*TASK GOAL*:
Gather every line below where "제각각이라는" appears.

*DATA EXCERPTS*:

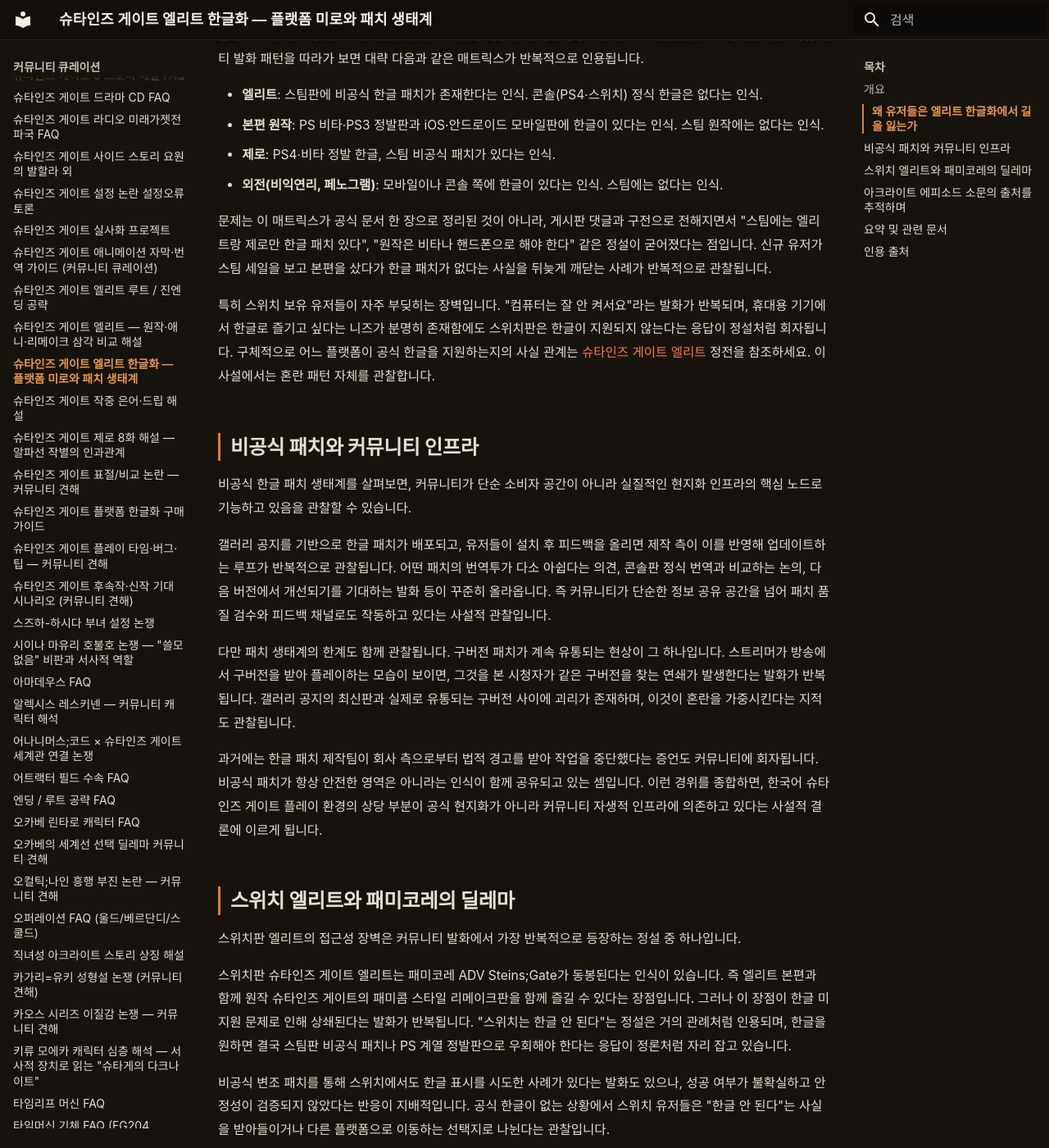
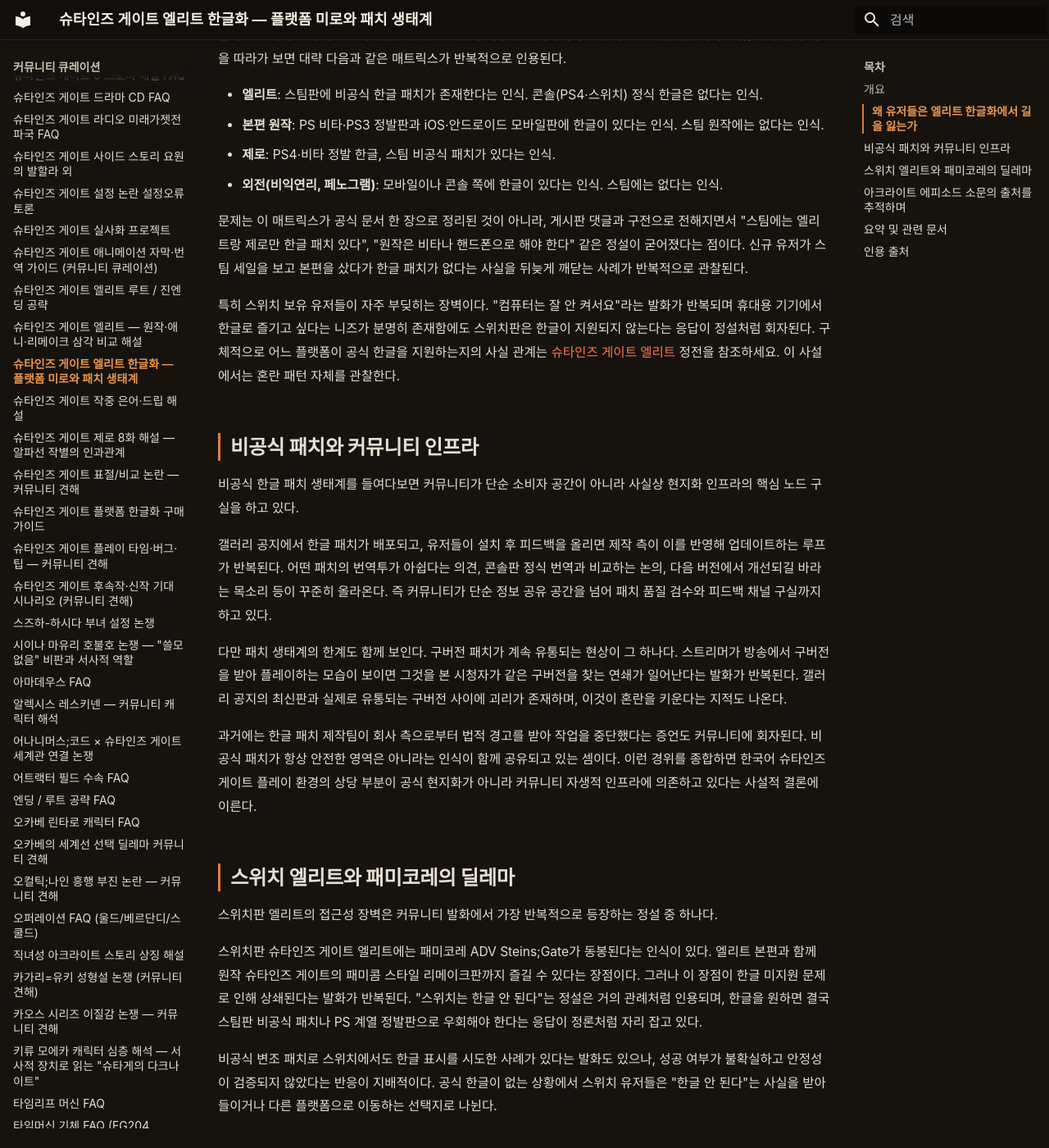
Before and after one commit to sgwiki/sgwiki.github.io, an MkDocs documentation site: the page built from wiki/커뮤니티-큐레이션/슈타인즈-게이트-엘리트-한글화-플랫폼-미로와-패치-생태계.md, in a window 1280 px wide and 1400 px high, scrolled down 907 px. Shown: the whole window at 82% size. Built offline with MkDocs 1.6.1 and Material for MkDocs 9.7.7, drawn with Linux system fonts in a browser that asks for light colours; some web fonts are replaced; some of the changed text lies outside the part shown.

Commit message:
chore(wiki): 슈타인즈-게이트-엘리트-한글화-플랫폼-미로와-패치-생태계 정비 — restructurer admonition 라벨 warning→note(spoiler=none 동기화)·rewriter 1건(일본어 원제 無限遠点のアークライト→Arc-light of the Sky)·humanize 17건(기계적 리듬 합니다→한다 전환 17·번역투 ~를 통해·이중피동 9·형식명사 결말 5·자동화 피동 6·연결어미 뒤 쉼표 5·접속사 즉·따라서 변주 3·추상 주어+만능동사 1)·사실·스포일러(none)·인용·수치(2010/2014/23화·1.130205%) 불변

```diff
--- a/wiki/커뮤니티-큐레이션/슈타인즈-게이트-엘리트-한글화-플랫폼-미로와-패치-생태계.md
+++ b/wiki/커뮤니티-큐레이션/슈타인즈-게이트-엘리트-한글화-플랫폼-미로와-패치-생태계.md
@@ -26,58 +26,58 @@
 
 ## 개요
 
-슈타인즈 게이트 엘리트의 한글화 문제는 한국어 사용자가 유입될 때마다 반복적으로 부딪히는 진입 장벽입니다. 커뮤니티 게시판에는 "엘리트 한글 패치 있나요?", "스위치로 한글 되나요?", "스팀 샀는데 한글 안 보여요" 같은 질문이 주기적으로 올라오고, 유저들은 매번 같은 답변 루프를 겪습니다. 이 사설은 그 반복 패턴 자체를 정리합니다.
+슈타인즈 게이트 엘리트의 한글화 문제는 한국어 사용자가 유입될 때마다 반복적으로 부딪히는 진입 장벽이다. 커뮤니티 게시판에는 "엘리트 한글 패치 있나요?", "스위치로 한글 되나요?", "스팀 샀는데 한글 안 보여요" 같은 질문이 주기적으로 올라오고 유저들은 매번 같은 답변 루프를 겪는다. 이 사설은 그 반복 패턴 자체를 정리한다.
 
-단순한 한글 패치 설치 튜토리얼(경로 지정, 백신 예외 처리 등 시대에 따라 변동되는 기술 정보)은 다루지 않습니다. 대신 플랫폼별 한글화 매트릭스가 왜 분산되어 있는지, 커뮤니티가 그 분산을 어떻게 메우고 있는지, 그리고 엘리트와 아크라이트를 둘러싼 소문이 왜 반복 재생산되는지를 커뮤니티 관찰 산문으로 살펴봅니다.
+단순한 한글 패치 설치 튜토리얼(경로 지정, 백신 예외 처리 등 시대에 따라 변동되는 기술 정보)은 다루지 않는다. 대신 플랫폼별 한글화 매트릭스가 왜 분산되어 있는지, 커뮤니티가 그 분산을 어떻게 메우고 있는지, 엘리트와 아크라이트를 둘러싼 소문이 왜 반복 재생산되는지를 커뮤니티 관찰 산문으로 살펴본다.
 
 ## 왜 유저들은 엘리트 한글화에서 길을 잃는가
 
-슈타인즈 게이트 시리즈 전체가 플랫폼별로 한글화 여부가 제각각이라는 점이 혼란의 출발점으로 파악됩니다. 커뮤니티 발화 패턴을 따라가 보면 대략 다음과 같은 매트릭스가 반복적으로 인용됩니다.
+슈타인즈 게이트 시리즈 전체가 플랫폼별로 한글화 여부가 제각각이라는 점이 혼란의 출발점이다. 커뮤니티 발화 패턴을 따라가 보면 대략 다음과 같은 매트릭스가 반복적으로 인용된다.
 
 - **엘리트**: 스팀판에 비공식 한글 패치가 존재한다는 인식. 콘솔(PS4·스위치) 정식 한글은 없다는 인식.
 - **본편 원작**: PS 비타·PS3 정발판과 iOS·안드로이드 모바일판에 한글이 있다는 인식. 스팀 원작에는 없다는 인식.
 - **제로**: PS4·비타 정발 한글, 스팀 비공식 패치가 있다는 인식.
 - **외전(비익연리, 페노그램)**: 모바일이나 콘솔 쪽에 한글이 있다는 인식. 스팀에는 없다는 인식.
 
-문제는 이 매트릭스가 공식 문서 한 장으로 정리된 것이 아니라, 게시판 댓글과 구전으로 전해지면서 "스팀에는 엘리트랑 제로만 한글 패치 있다", "원작은 비타나 핸드폰으로 해야 한다" 같은 정설이 굳어졌다는 점입니다. 신규 유저가 스팀 세일을 보고 본편을 샀다가 한글 패치가 없다는 사실을 뒤늦게 깨닫는 사례가 반복적으로 관찰됩니다.
+문제는 이 매트릭스가 공식 문서 한 장으로 정리된 것이 아니라, 게시판 댓글과 구전으로 전해지면서 "스팀에는 엘리트랑 제로만 한글 패치 있다", "원작은 비타나 핸드폰으로 해야 한다" 같은 정설이 굳어졌다는 점이다. 신규 유저가 스팀 세일을 보고 본편을 샀다가 한글 패치가 없다는 사실을 뒤늦게 깨닫는 사례가 반복적으로 관찰된다.
 
-특히 스위치 보유 유저들이 자주 부딪히는 장벽입니다. "컴퓨터는 잘 안 켜서요"라는 발화가 반복되며, 휴대용 기기에서 한글로 즐기고 싶다는 니즈가 분명히 존재함에도 스위치판은 한글이 지원되지 않는다는 응답이 정설처럼 회자됩니다. 구체적으로 어느 플랫폼이 공식 한글을 지원하는지의 사실 관계는 [슈타인즈 게이트 엘리트](../lore/슈타인즈-게이트-엘리트.md) 정전을 참조하세요. 이 사설에서는 혼란 패턴 자체를 관찰합니다.
+특히 스위치 보유 유저들이 자주 부딪히는 장벽이다. "컴퓨터는 잘 안 켜서요"라는 발화가 반복되며 휴대용 기기에서 한글로 즐기고 싶다는 니즈가 분명히 존재함에도 스위치판은 한글이 지원되지 않는다는 응답이 정설처럼 회자된다. 구체적으로 어느 플랫폼이 공식 한글을 지원하는지의 사실 관계는 [슈타인즈 게이트 엘리트](../lore/슈타인즈-게이트-엘리트.md) 정전을 참조하세요. 이 사설에서는 혼란 패턴 자체를 관찰한다.
 
 ## 비공식 패치와 커뮤니티 인프라
 
-비공식 한글 패치 생태계를 살펴보면, 커뮤니티가 단순 소비자 공간이 아니라 실질적인 현지화 인프라의 핵심 노드로 기능하고 있음을 관찰할 수 있습니다.
+비공식 한글 패치 생태계를 들여다보면 커뮤니티가 단순 소비자 공간이 아니라 사실상 현지화 인프라의 핵심 노드 구실을 하고 있다.
 
-갤러리 공지를 기반으로 한글 패치가 배포되고, 유저들이 설치 후 피드백을 올리면 제작 측이 이를 반영해 업데이트하는 루프가 반복적으로 관찰됩니다. 어떤 패치의 번역투가 다소 아쉽다는 의견, 콘솔판 정식 번역과 비교하는 논의, 다음 버전에서 개선되기를 기대하는 발화 등이 꾸준히 올라옵니다. 즉 커뮤니티가 단순한 정보 공유 공간을 넘어 패치 품질 검수와 피드백 채널로도 작동하고 있다는 사설적 관찰입니다.
+갤러리 공지에서 한글 패치가 배포되고, 유저들이 설치 후 피드백을 올리면 제작 측이 이를 반영해 업데이트하는 루프가 반복된다. 어떤 패치의 번역투가 아쉽다는 의견, 콘솔판 정식 번역과 비교하는 논의, 다음 버전에서 개선되길 바라는 목소리 등이 꾸준히 올라온다. 즉 커뮤니티가 단순 정보 공유 공간을 넘어 패치 품질 검수와 피드백 채널 구실까지 하고 있다.
 
-다만 패치 생태계의 한계도 함께 관찰됩니다. 구버전 패치가 계속 유통되는 현상이 그 하나입니다. 스트리머가 방송에서 구버전을 받아 플레이하는 모습이 보이면, 그것을 본 시청자가 같은 구버전을 찾는 연쇄가 발생한다는 발화가 반복됩니다. 갤러리 공지의 최신판과 실제로 유통되는 구버전 사이에 괴리가 존재하며, 이것이 혼란을 가중시킨다는 지적도 관찰됩니다.
+다만 패치 생태계의 한계도 함께 보인다. 구버전 패치가 계속 유통되는 현상이 그 하나다. 스트리머가 방송에서 구버전을 받아 플레이하는 모습이 보이면 그것을 본 시청자가 같은 구버전을 찾는 연쇄가 일어난다는 발화가 반복된다. 갤러리 공지의 최신판과 실제로 유통되는 구버전 사이에 괴리가 존재하며, 이것이 혼란을 키운다는 지적도 나온다.
 
-과거에는 한글 패치 제작팀이 회사 측으로부터 법적 경고를 받아 작업을 중단했다는 증언도 커뮤니티에 회자됩니다. 비공식 패치가 항상 안전한 영역은 아니라는 인식이 함께 공유되고 있는 셈입니다. 이런 경위를 종합하면, 한국어 슈타인즈 게이트 플레이 환경의 상당 부분이 공식 현지화가 아니라 커뮤니티 자생적 인프라에 의존하고 있다는 사설적 결론에 이르게 됩니다.
+과거에는 한글 패치 제작팀이 회사 측으로부터 법적 경고를 받아 작업을 중단했다는 증언도 커뮤니티에 회자된다. 비공식 패치가 항상 안전한 영역은 아니라는 인식이 함께 공유되고 있는 셈이다. 이런 경위를 종합하면 한국어 슈타인즈 게이트 플레이 환경의 상당 부분이 공식 현지화가 아니라 커뮤니티 자생적 인프라에 의존하고 있다는 사설적 결론에 이른다.
 
 ## 스위치 엘리트와 패미코레의 딜레마
 
-스위치판 엘리트의 접근성 장벽은 커뮤니티 발화에서 가장 반복적으로 등장하는 정설 중 하나입니다.
+스위치판 엘리트의 접근성 장벽은 커뮤니티 발화에서 가장 반복적으로 등장하는 정설 중 하나다.
 
-스위치판 슈타인즈 게이트 엘리트는 패미코레 ADV Steins;Gate가 동봉된다는 인식이 있습니다. 즉 엘리트 본편과 함께 원작 슈타인즈 게이트의 패미콤 스타일 리메이크판을 함께 즐길 수 있다는 장점입니다. 그러나 이 장점이 한글 미지원 문제로 인해 상쇄된다는 발화가 반복됩니다. "스위치는 한글 안 된다"는 정설은 거의 관례처럼 인용되며, 한글을 원하면 결국 스팀판 비공식 패치나 PS 계열 정발판으로 우회해야 한다는 응답이 정론처럼 자리 잡고 있습니다.
+스위치판 슈타인즈 게이트 엘리트에는 패미코레 ADV Steins;Gate가 동봉된다는 인식이 있다. 엘리트 본편과 함께 원작 슈타인즈 게이트의 패미콤 스타일 리메이크판까지 즐길 수 있다는 장점이다. 그러나 이 장점이 한글 미지원 문제로 인해 상쇄된다는 발화가 반복된다. "스위치는 한글 안 된다"는 정설은 거의 관례처럼 인용되며, 한글을 원하면 결국 스팀판 비공식 패치나 PS 계열 정발판으로 우회해야 한다는 응답이 정론처럼 자리 잡고 있다.
 
-비공식 변조 패치를 통해 스위치에서도 한글 표시를 시도한 사례가 있다는 발화도 있으나, 성공 여부가 불확실하고 안정성이 검증되지 않았다는 반응이 지배적입니다. 공식 한글이 없는 상황에서 스위치 유저들은 "한글 안 된다"는 사실을 받아들이거나 다른 플랫폼으로 이동하는 선택지로 나뉜다는 관찰입니다.
+비공식 변조 패치로 스위치에서도 한글 표시를 시도한 사례가 있다는 발화도 있으나, 성공 여부가 불확실하고 안정성이 검증되지 않았다는 반응이 지배적이다. 공식 한글이 없는 상황에서 스위치 유저들은 "한글 안 된다"는 사실을 받아들이거나 다른 플랫폼으로 이동하는 선택지로 나뉜다.
 
 ## 아크라이트 에피소드 소문의 출처를 추적하며
 
-커뮤니티 큐레이션 과정에서 "엘리트에 아크라이트가 신규 수록되었다"는 전제가 발화된 적이 있습니다. 이 사설에서는 이 전제를 사실로 단정하지 않고, 검증 가능한 소스를 통해 추적했습니다.
+커뮤니티 큐레이션 과정에서 "엘리트에 아크라이트가 신규 수록되었다"는 전제가 발화된 적이 있다. 이 사설에서는 이 전제를 사실로 단정하지 않고 검증 가능한 소스로 추적했다.
 
-확인된 바로는, **슈타인즈 게이트 무한원점의 아크라이트**(無限遠点のアークライト)는 슈타인즈 게이트 엘리트에 수록된 에피소드가 아니라 별개의 미디어 믹스 작품입니다. 이 작품의 이력을 정리하면 다음과 같이 확인됩니다.
+확인된 바로는 **슈타인즈 게이트 무한원점의 아크라이트**(Arc-light of the Sky)가 슈타인즈 게이트 엘리트에 수록된 에피소드가 아니라 별개의 미디어 믹스 작품이라는 점이다. 이 작품의 이력을 정리하면 다음과 같다.
 
 - 2010년 발매된 드라마 CD로 처음 공개되었습니다. β 세계선(다이버전스 1.130205%)의 이야기를 다룹니다.
 - 2014년에 만화(코믹스)로 연재되어 단행본화되었습니다.
 - 슈타인즈 게이트 제로 애니메이션 23화(최종화) "무한원점의 아크라이트 -Arc-light of the Sky-"에서 이 드라마 CD의 결말 부분과 슈타인즈 게이트 0 비주얼 노벨의 Vega and Altair 루트, Milky-way Crossing 루트 내용을 통합하여 다루었습니다.
 
-즉 아크라이트는 엘리트(본편 리메이크)에 신규 수록된 콘텐츠가 아니라, 제로 계열의 외전 서사로서 드라마 CD에서 출발해 만화와 제로 애니메이션으로 이어진 별개 작품이라는 것이 사실검증 소스에서 공통적으로 확인되는 내용입니다.
+다시 말해 아크라이트는 엘리트(본편 리메이크)에 신규 수록된 콘텐츠가 아니라, 제로 계열의 외전 서사로서 드라마 CD에서 출발해 만화와 제로 애니메이션으로 이어진 별개 작품이라는 점이 사실검증 소스에서 공통적으로 확인된다.
 
-다만 사실검증 소스가 모든 커뮤니티 발화를 일목요연하게 반박하지는 못합니다. 엘리트에 어떤 형태로든 아크라이트 관련 요소가 포함되어 있다는 인상을 유저가 받을 수 있는 경로가 전혀 없다고 단언하기는 어렵습니다. 따라서 "엘리트에 아크라이트가 수록되었다"는 발화는 커뮤니티에서 회자되는 오해일 가능성이 높다는 점을 분명히 하되, 사실로 단정하지 않고 "확인된 바로는 별개 작품"이라는 표현을 유지합니다.
+다만 사실검증 소스가 모든 커뮤니티 발화를 일목요연하게 반박하지는 못한다. 엘리트에 어떤 형태로든 아크라이트 관련 요소가 포함되어 있다는 인상을 유저가 받을 수 있는 경로가 전혀 없다고 단언하기는 어렵다. 그래서 "엘리트에 아크라이트가 수록되었다"는 발화는 커뮤니티에서 회자되는 오해일 가능성이 높다는 점을 분명히 하되, 사실로 단정하지 않고 "확인된 바로는 별개 작품"이라는 표현을 유지한다.
 
 ## 요약 및 관련 문서
 
-한국어 유저가 슈타인즈 게이트 엘리트를 한글로 즐기기 위해 거쳐야 하는 경로는 단일하지 않습니다. 플랫폼별 한글화 매트릭스가 분산되어 있고, 비공식 패치 생태계가 그 틈을 메우고 있으며, 스위치 유저는 접근성 장벽에 직면하고, 아크라이트 소문은 별개 작품의 이력과 혼합되어 회자되는 현상이 관찰됩니다. 이 모든 것은 커뮤니티가 단순한 팬덤 공간이 아니라 현지화 인프라와 정보 검증 채널을 동시에 떠안고 있는 복합 생태계라는 사설적 관찰로 귀결됩니다.
+한국어 유저가 슈타인즈 게이트 엘리트를 한글로 즐기기 위해 거쳐야 하는 경로는 단일하지 않다. 플랫폼별 한글화 매트릭스가 분산되어 있고, 비공식 패치 생태계가 그 틈을 메우고 있으며, 스위치 유저는 접근성 장벽에 직면하고, 아크라이트 소문은 별개 작품의 이력과 혼합되어 회자되는 현상이 관찰된다. 이 모든 것은 커뮤니티가 단순한 팬덤 공간이 아니라 현지화 인프라와 정보 검증 채널을 동시에 떠안고 있는 복합 생태계라는 사설적 관찰로 귀결된다.
 
 사실 정보는 아래 정전을 참조하세요.
 
```
Also changed, not shown: other parts of wiki/커뮤니티-큐레이션/슈타인즈-게이트-엘리트-한글화-플랫폼-미로와-패치-생태계.md (+1 -1 lines).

*TASK ANSWER*:
-슈타인즈 게이트 시리즈 전체가 플랫폼별로 한글화 여부가 제각각이라는 점이 혼란의 출발점으로 파악됩니다. 커뮤니티 발화 패턴을 따라가 보면 대략 다음과 같은 매트릭스가 반복적으로 인용됩니다.
+슈타인즈 게이트 시리즈 전체가 플랫폼별로 한글화 여부가 제각각이라는 점이 혼란의 출발점이다. 커뮤니티 발화 패턴을 따라가 보면 대략 다음과 같은 매트릭스가 반복적으로 인용된다.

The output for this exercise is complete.